Goodwill holds significant importance within a business as it embodies the intangible assets an entity has cultivated over time, encompassing aspects like its reputation, customer base, and brand recognition. It plays a pivotal role in both attracting and retaining customers, influencing their buying choices, and fostering loyalty.
Goodwill can exert a profound influence on an entity’s financial performance, affecting its capacity to generate revenue and profits.
Additionally, it carries substantial weight in business acquisitions, where it can substantially impact purchase prices and deal terms.
Challenges associated with goodwill in business
Although goodwill is a valuable asset for businesses, it also presents certain challenges, including:
Difficulty in Valuation: Valuing goodwill is a complex task due to its intangible nature, making it challenging to ascertain its precise value.
Subjectivity in Assessment: Determining the value of goodwill can be subjective, as it relies on factors like brand reputation and customer loyalty, which are often hard to quantify objectively.
Impact of Market Dynamics: Goodwill is susceptible to changes in market conditions, including economic fluctuations, shifts in consumer preferences, and the emergence of new competitors, which can affect its value.
Risk of Impairment: Goodwill is subject to impairment testing, meaning a business may need to reduce its recorded value if impairment is detected, resulting in a loss for the business.
Regulatory Compliance: Entities must adhere to accounting standards and regulations related to goodwill, which can be intricate and demand substantial resources for proper management and compliance.
Thus, while goodwill serves as a valuable asset for businesses, it necessitates diligent oversight and monitoring to ensure its ongoing value and relevance in the long term.
Distinguishing goodwill from other intangibles
Goodwill and other intangible assets are distinct concepts. Goodwill represents a premium paid above the fair value in a transaction and cannot be bought or sold independently. On the contrary, other intangible assets, such as licences, can be acquired or sold separately from a business.
Furthermore, Goodwill is often considered to have an indefinite life, while other intangible assets are typically recognised to have a finite useful life. This distinction underlines the fundamental differences between these two types of assets in the realm of accounting and finance.

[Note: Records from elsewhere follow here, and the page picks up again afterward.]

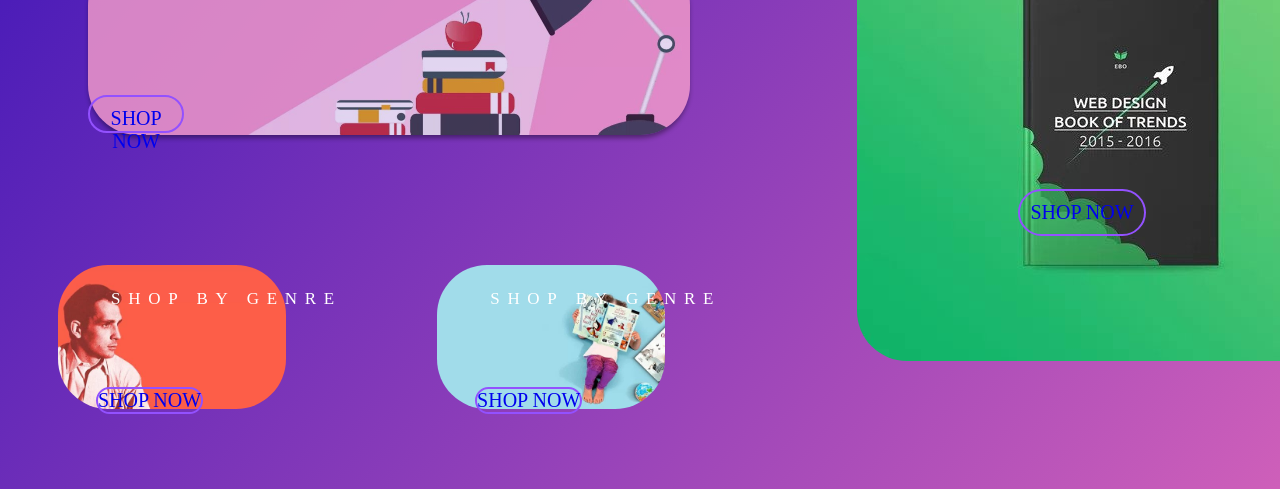
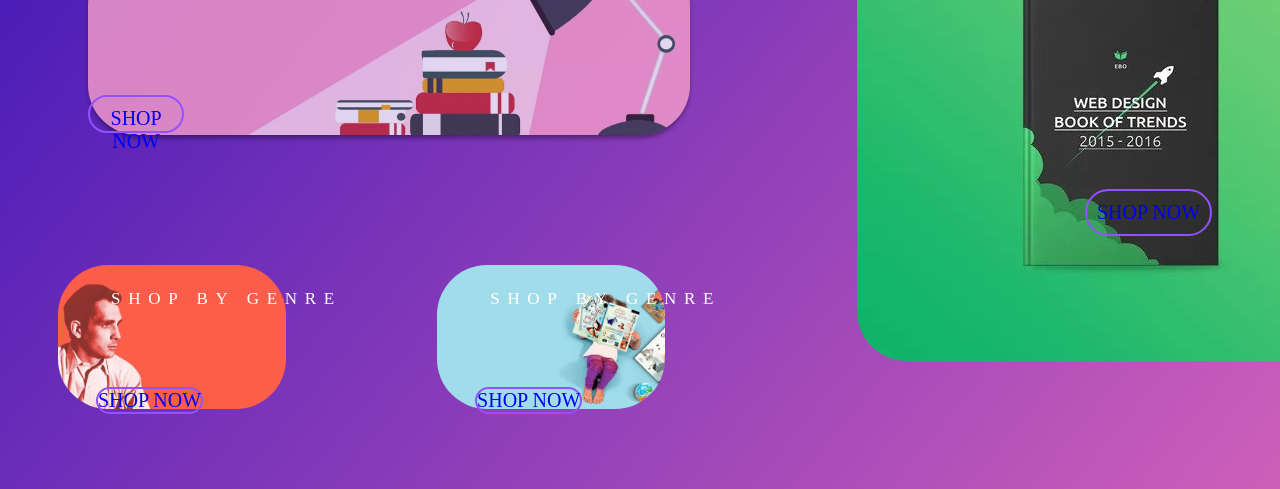
Before and after one commit to dwightxue/cookandyoung, a plain HTML site: page index.html in a window 1280 px wide. Shown: the part 297-786 px from the top of the page. Drawn offline with Linux system fonts and the light colour scheme.

Commit message:
Add files via upload

```diff
--- a/style.css
+++ b/style.css
@@ -361,7 +361,7 @@ border: 3px solid;}
     border: 2px solid #9351FF;
     border-radius: 50px;
     justify-content: space-evenly;
-    left: 70%;
+    left: 75%;
 }
 
 .home2-image{
```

This article is general information only and does not provide advice to address your personal circumstances. To make an informed decision you should contact an appropriately qualified professional.